The Aid Transparency Index has been going since 2011, and its methodology has remained substantially unchanged since 2013. When we first produced the Index, no donors were in the ‘very good’ or ‘good’ categories. Now a third of them are.
So we are raising the bar. Later this year we will consult on revisions to the Aid Transparency Index, with a view to testing three main options:
• Looking at a broader set of financial flows, including loans and climate finance. • Encouraging better quality data that makes it easier to trace aid and its results. • Focusing on how the data is used, by asking who uses data, what their needs are and how donors can help meet those needs.
There are still a few organisations that don’t appear to accept the need for transparency at all, and refuse to engage on the question. But they are a small minority.
The majority fall into two categories. Either they agree that transparency is important, but publish data that is out of date, incomplete or inconsistent, or they publish data to the IATI Registry and their own websites, but without the detailed information at the activity level, or the contracts or data on results that would allow them to be held to account.
A growing number of donors are taking the lead.Since we began our campaign, there has been a substantial improvement in aid transparency. There are now almost 400 publishers to the IATI Registry; five years ago there was one.

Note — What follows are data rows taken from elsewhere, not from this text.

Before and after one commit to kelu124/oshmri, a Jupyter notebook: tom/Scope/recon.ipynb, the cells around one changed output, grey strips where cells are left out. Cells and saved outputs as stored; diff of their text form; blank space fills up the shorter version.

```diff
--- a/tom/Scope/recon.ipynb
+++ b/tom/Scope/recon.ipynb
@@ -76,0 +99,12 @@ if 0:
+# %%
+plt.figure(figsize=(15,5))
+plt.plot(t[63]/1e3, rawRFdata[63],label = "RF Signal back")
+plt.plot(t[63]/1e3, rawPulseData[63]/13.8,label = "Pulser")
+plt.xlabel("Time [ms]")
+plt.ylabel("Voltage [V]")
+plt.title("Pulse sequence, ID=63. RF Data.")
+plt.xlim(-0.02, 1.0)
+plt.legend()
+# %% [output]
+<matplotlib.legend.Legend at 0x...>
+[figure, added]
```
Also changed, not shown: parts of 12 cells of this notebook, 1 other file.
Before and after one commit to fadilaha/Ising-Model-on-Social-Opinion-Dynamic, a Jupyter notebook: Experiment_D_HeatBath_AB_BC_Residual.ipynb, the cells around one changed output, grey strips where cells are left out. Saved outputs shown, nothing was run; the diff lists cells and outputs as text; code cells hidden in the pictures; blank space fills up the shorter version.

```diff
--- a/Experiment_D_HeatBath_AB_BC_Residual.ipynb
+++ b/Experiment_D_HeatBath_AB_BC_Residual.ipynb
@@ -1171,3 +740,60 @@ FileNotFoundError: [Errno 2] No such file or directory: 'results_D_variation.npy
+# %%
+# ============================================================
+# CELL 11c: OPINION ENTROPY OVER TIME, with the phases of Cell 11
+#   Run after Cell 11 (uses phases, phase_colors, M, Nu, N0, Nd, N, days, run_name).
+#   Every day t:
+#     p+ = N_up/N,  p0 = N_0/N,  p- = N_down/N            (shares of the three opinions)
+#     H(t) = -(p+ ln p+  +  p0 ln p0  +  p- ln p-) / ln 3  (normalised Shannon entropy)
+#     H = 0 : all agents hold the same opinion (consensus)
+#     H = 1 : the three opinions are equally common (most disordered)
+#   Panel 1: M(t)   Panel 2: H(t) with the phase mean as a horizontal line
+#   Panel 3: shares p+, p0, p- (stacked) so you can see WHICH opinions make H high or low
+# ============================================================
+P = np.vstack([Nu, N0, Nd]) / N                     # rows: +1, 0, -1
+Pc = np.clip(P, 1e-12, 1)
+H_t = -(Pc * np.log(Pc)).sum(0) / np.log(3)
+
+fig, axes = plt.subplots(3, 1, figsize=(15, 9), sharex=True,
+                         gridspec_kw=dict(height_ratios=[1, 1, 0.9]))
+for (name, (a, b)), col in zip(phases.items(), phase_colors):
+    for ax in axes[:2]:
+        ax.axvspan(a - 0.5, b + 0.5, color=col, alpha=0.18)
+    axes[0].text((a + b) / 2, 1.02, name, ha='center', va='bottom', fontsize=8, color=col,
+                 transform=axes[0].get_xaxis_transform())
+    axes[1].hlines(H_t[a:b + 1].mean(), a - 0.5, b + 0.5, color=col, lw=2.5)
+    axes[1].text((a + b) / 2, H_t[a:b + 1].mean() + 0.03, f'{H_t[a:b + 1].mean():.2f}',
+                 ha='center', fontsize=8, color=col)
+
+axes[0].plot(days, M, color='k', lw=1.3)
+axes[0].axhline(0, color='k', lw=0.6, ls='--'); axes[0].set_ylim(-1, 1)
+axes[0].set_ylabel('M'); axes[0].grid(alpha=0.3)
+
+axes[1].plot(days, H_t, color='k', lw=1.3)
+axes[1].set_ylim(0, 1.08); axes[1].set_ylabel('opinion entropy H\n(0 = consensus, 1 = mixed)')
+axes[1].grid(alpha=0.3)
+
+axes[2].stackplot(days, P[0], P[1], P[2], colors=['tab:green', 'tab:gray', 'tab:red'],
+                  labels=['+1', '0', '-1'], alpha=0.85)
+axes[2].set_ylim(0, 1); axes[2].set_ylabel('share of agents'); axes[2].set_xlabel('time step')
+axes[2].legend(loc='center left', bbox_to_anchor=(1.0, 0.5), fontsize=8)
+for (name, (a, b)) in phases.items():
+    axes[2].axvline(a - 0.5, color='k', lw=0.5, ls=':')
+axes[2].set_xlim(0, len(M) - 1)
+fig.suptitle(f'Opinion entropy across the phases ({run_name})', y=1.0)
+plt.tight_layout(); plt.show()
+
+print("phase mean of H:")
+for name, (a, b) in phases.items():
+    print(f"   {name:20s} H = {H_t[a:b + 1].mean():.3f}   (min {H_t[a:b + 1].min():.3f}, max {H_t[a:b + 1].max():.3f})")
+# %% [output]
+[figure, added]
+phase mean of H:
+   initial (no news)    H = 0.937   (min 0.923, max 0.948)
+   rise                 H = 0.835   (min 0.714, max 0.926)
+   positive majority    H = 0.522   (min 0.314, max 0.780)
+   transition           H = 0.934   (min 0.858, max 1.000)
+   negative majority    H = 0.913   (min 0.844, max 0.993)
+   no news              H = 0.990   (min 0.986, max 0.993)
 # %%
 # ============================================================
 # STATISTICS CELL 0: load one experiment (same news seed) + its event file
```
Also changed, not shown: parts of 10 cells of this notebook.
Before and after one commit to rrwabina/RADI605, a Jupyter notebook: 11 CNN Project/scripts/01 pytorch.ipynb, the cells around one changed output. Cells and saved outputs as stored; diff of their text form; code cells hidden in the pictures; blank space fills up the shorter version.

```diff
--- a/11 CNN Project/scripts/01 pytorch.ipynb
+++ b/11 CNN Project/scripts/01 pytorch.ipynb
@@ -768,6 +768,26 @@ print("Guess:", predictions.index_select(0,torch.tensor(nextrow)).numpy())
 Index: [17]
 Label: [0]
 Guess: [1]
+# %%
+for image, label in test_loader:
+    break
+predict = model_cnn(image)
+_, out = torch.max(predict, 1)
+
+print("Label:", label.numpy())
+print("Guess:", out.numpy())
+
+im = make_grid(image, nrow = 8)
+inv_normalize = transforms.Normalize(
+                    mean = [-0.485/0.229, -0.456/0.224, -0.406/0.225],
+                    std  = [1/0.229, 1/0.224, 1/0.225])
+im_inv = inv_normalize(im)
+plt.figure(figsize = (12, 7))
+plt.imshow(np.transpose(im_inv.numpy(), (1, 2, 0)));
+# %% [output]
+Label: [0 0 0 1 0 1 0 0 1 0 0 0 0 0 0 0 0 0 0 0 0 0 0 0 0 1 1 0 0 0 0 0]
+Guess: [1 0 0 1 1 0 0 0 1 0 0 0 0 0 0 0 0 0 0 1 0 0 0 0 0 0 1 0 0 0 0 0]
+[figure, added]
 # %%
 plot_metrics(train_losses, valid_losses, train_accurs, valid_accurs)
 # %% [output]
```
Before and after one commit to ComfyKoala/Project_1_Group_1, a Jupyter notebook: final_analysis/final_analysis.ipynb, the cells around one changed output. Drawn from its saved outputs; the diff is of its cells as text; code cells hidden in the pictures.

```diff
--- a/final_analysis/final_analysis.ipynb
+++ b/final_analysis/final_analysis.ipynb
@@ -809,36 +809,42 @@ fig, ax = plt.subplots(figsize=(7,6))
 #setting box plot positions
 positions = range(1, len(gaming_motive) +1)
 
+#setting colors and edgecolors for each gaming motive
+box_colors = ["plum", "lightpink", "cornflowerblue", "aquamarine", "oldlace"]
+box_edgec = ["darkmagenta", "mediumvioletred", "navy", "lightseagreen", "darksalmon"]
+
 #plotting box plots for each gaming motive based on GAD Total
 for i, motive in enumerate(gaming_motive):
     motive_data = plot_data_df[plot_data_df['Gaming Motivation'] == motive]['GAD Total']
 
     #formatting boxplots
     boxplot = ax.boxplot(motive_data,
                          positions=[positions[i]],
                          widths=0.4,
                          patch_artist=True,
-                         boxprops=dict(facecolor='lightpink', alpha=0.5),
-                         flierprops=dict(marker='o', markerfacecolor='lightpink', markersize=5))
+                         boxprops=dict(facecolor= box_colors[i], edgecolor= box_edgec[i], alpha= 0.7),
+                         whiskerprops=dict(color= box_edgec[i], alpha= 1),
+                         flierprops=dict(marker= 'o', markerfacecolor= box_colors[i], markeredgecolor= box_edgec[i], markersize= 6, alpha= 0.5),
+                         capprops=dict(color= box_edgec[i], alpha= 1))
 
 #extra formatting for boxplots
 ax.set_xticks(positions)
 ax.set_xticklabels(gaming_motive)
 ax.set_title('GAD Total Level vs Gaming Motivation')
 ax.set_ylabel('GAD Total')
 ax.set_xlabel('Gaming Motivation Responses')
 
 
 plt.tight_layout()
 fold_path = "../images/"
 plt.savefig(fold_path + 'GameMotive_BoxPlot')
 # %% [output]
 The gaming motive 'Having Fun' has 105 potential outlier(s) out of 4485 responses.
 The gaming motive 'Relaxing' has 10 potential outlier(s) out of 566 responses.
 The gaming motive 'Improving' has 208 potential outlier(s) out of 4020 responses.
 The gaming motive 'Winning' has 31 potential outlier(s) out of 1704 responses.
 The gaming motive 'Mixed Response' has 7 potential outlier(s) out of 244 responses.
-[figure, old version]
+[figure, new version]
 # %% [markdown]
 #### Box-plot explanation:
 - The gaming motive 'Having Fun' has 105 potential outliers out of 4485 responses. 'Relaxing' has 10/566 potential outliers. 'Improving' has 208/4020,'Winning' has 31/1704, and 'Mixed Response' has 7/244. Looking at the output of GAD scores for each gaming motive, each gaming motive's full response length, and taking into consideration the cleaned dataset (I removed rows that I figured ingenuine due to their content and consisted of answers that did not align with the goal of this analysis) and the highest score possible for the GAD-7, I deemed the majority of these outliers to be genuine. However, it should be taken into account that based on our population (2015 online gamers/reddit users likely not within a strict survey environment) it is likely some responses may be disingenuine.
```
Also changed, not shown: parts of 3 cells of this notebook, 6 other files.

Since 2011, ten publishers, accounting for 25% of total aid, are now meeting the 2011 Busan commitment to aid transparency in full, and another eight have met it in part. Agencies of the United Nations, the U.S. government and the European Commission have improved their data transparency by developing common platforms and trying to work together.